> _Description of the task_: Print each entry word for word without images.

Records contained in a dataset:
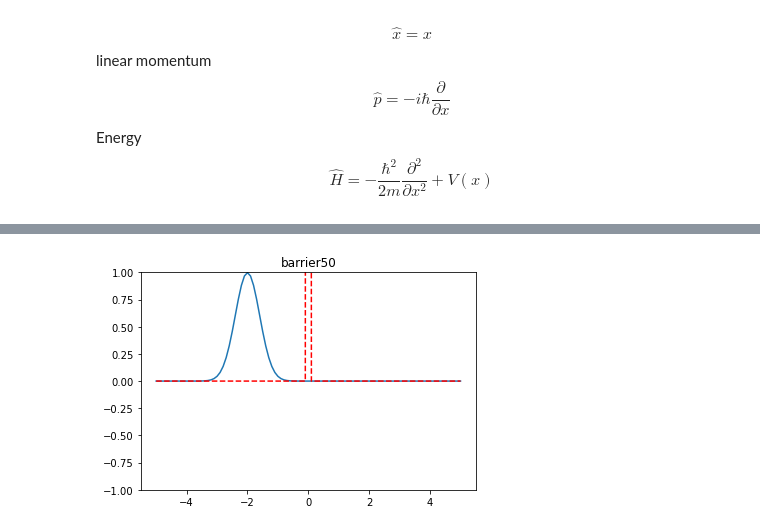
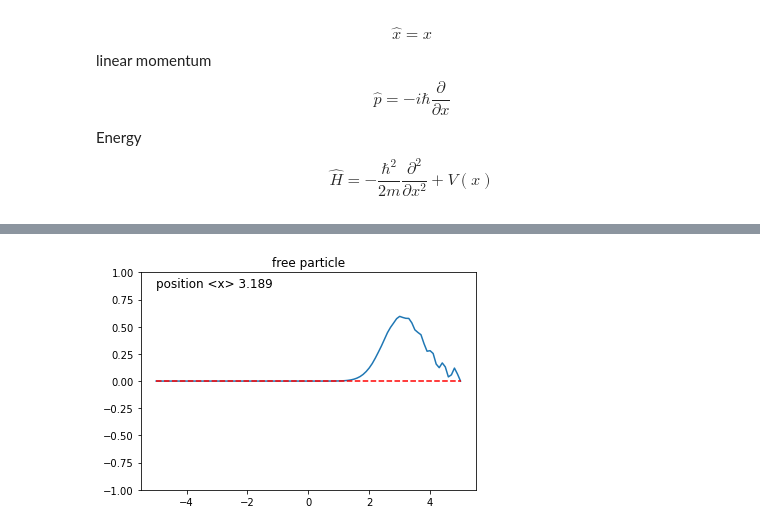
Before and after one commit to sushiTonpai/schrodinger, a Jupyter notebook: Time-dependent schrodinger in 1D.ipynb, the cells around one changed output, grey strips where cells are left out. Cells and saved outputs as stored; diff of their text form; code cells hidden in the pictures.

Commit message:
clean up animation function

```diff
--- a/Time-dependent schrodinger in 1D.ipynb
+++ b/Time-dependent schrodinger in 1D.ipynb
@@ -246,40 +235,39 @@ plt.plot(x, V)
 # %%
 # animation
 from matplotlib.animation import FuncAnimation
 import os
 
 # function update 1d wave over time
 
+fig,ax = plt.subplots()
+line, = ax.plot(x,density(psi_m00[0,:]))
+line2, = ax.plot(x, V0 , '--' ,color = 'r')
+txt = ax.text(-5.0 , 0.9 ,f'position <x> {round(get_position(psi_m00[0,:]),3).real} ', ha='left', va='center', fontsize=12, color="black")
+plt.title("free particle")
+plt.ylim(-1,1)
+
 def update(frame):
-    plt.clf()
-    plt.plot(x, density(psi_m00[50*frame,:]))
-    plt.plot(x,V0,'--', color = 'r')
-    plt.ylim(-1,1)
-    plt.title("barrier50")
+    line.set_ydata(density(psi_m00[50 * frame,:]))
+    txt.set_text(f'position <x> {round(get_position(psi_m00[50 * frame,:]),3).real}')
+    return line, txt,
 
-
-
-fig,ax = plt.subplots()
-line, = ax.plot(x,density(psi_m00[0]))
-line, = ax.plot(x, V0 , '--' ,color = 'r')
-plt.ylim(-1,1)
 
 
 #number of frames
 nframes = len(psi_m00) // 50
 
-ani = FuncAnimation(fig,update, frames = nframes, interval = 1)
+ani = FuncAnimation(fig,update, frames = nframes, interval = 1, blit = True)
 
 
 # save animation
 file_format = 'gif'
-file_name = '1D TDSE v0.6.3'
+file_name = '1D TDSE v0.6.6'
 
 directory = '/Users/Admin/Desktop/senior/animation'
 output_file = os.path.join(directory, f'{file_name}.{file_format}')
 
 ani.save(output_file, writer='pillow', fps=15)
 
 plt.show()
 # %% [output]
-[figure, old version]
+[figure, new version]
```
Also changed, not shown: parts of 5 cells of this notebook, 5 other files.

> _Answer area_:
Before and after one commit to sushiTonpai/schrodinger, a Jupyter notebook: Time-dependent schrodinger in 1D.ipynb, the cells around one changed output, grey strips where cells are left out. Cells and saved outputs as stored; diff of their text form; code cells hidden in the pictures.

Commit message:
clean up animation function

```diff
--- a/Time-dependent schrodinger in 1D.ipynb
+++ b/Time-dependent schrodinger in 1D.ipynb
@@ -246,40 +235,39 @@ plt.plot(x, V)
 # %%
 # animation
 from matplotlib.animation import FuncAnimation
 import os
 
 # function update 1d wave over time
 
+fig,ax = plt.subplots()
+line, = ax.plot(x,density(psi_m00[0,:]))
+line2, = ax.plot(x, V0 , '--' ,color = 'r')
+txt = ax.text(-5.0 , 0.9 ,f'position <x> {round(get_position(psi_m00[0,:]),3).real} ', ha='left', va='center', fontsize=12, color="black")
+plt.title("free particle")
+plt.ylim(-1,1)
+
 def update(frame):
-    plt.clf()
-    plt.plot(x, density(psi_m00[50*frame,:]))
-    plt.plot(x,V0,'--', color = 'r')
-    plt.ylim(-1,1)
-    plt.title("barrier50")
+    line.set_ydata(density(psi_m00[50 * frame,:]))
+    txt.set_text(f'position <x> {round(get_position(psi_m00[50 * frame,:]),3).real}')
+    return line, txt,
 
-
-
-fig,ax = plt.subplots()
-line, = ax.plot(x,density(psi_m00[0]))
-line, = ax.plot(x, V0 , '--' ,color = 'r')
-plt.ylim(-1,1)
 
 
 #number of frames
 nframes = len(psi_m00) // 50
 
-ani = FuncAnimation(fig,update, frames = nframes, interval = 1)
+ani = FuncAnimation(fig,update, frames = nframes, interval = 1, blit = True)
 
 
 # save animation
 file_format = 'gif'
-file_name = '1D TDSE v0.6.3'
+file_name = '1D TDSE v0.6.6'
 
 directory = '/Users/Admin/Desktop/senior/animation'
 output_file = os.path.join(directory, f'{file_name}.{file_format}')
 
 ani.save(output_file, writer='pillow', fps=15)
 
 plt.show()
 # %% [output]
-[figure, old version]
+[figure, new version]
```
Also changed, not shown: parts of 5 cells of this notebook, 5 other files.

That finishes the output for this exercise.